The Maduro regime is best understood not as a government but as a criminal enterprise. Akin to what you see in organized crime rings. In essence you have a Godfather, the head, in Maduro, and then you have all of these individual “Capos” that he allows concessions. And so when we have a crime family, one guy controls the loan sharking, one guy has the drugs, one guy has the prostitution, one guy does whatever it may be, the bank heist. It’s the same thing. This is what they have done, they have divvied up pieces of the economy, and he has bought the “loyalty”, of the people by allowing them access to corruption opportunities, through oil, currency manipulation. Taking and importing food at inflated prices from abroad. Making a kickback commission off the inflated price and then taking a piece of the food and commercial goods and reselling them in the private market for a profit on top of it.

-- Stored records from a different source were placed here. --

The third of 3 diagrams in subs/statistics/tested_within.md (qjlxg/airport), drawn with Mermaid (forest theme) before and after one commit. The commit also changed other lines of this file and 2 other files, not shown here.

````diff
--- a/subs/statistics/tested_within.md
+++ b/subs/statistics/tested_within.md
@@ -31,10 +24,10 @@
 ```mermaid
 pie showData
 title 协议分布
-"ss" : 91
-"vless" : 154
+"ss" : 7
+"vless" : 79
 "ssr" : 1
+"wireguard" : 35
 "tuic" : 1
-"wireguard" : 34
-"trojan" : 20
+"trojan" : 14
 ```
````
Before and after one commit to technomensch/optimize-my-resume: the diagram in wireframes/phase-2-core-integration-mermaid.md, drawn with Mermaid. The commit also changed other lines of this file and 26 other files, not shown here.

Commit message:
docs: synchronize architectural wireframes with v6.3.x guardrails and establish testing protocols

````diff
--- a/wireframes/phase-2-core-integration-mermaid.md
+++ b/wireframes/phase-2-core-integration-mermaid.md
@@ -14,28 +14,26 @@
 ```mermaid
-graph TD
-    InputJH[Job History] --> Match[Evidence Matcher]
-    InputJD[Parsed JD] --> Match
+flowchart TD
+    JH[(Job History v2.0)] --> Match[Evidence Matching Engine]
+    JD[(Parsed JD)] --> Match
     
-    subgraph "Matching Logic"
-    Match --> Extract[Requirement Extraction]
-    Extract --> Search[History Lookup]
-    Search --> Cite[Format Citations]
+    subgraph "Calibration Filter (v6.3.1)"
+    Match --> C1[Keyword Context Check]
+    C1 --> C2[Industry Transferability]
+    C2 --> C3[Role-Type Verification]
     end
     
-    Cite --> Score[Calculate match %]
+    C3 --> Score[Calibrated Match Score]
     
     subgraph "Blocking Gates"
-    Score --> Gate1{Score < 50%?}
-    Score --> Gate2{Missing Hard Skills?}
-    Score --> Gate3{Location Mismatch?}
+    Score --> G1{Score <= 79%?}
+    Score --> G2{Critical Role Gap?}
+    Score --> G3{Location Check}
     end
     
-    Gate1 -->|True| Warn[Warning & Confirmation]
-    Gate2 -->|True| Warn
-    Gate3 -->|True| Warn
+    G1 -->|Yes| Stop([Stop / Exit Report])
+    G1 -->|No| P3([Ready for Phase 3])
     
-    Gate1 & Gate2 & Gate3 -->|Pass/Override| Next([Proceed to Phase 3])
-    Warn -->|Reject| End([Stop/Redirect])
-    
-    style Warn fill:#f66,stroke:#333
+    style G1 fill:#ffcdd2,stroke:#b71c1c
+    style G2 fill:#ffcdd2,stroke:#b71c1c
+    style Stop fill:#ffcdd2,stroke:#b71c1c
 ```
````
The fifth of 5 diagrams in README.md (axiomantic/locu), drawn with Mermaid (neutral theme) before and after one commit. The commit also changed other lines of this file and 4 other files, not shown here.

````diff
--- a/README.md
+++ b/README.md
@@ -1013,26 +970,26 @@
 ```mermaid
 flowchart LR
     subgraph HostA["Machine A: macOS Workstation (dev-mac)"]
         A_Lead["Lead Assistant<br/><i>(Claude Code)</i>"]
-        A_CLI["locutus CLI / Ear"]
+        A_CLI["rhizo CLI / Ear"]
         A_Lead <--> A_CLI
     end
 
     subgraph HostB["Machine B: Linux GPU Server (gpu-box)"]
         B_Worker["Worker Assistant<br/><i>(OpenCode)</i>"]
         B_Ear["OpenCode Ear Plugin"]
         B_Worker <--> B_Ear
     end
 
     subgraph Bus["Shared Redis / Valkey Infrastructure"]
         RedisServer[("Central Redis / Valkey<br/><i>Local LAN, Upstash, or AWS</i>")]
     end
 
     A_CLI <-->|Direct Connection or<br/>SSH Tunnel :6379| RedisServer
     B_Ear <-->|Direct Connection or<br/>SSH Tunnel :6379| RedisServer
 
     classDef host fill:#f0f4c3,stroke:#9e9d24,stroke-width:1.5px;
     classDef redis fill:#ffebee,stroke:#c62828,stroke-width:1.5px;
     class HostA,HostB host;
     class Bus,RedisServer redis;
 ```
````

There are six people that are holding him [Maduro] up right now. The Defense Minister, the head of the Army, Navy, Air Force, National Guard, and then the sort of the joint chiefs head, six people. So, you’re them. They know Maduro is incompetent. They know he can’t turn this country around. They know — but they fear the opposition. They think, ‘if these guys take over, they’re going to purge the military and they’re going to put put all six of us in jail’, so they’re stuck between that fear and the reality that they know where the rank and file, their subordinates are. And if they order the rank and file to fire on the people or do something, they won’t do it and some event, soon, at some point, is going to force them to try to decide whether or not to carry out an order that a) they don’t want to carry out, potentially because of the repercussions and b) that they know the rank and file won’t carry out.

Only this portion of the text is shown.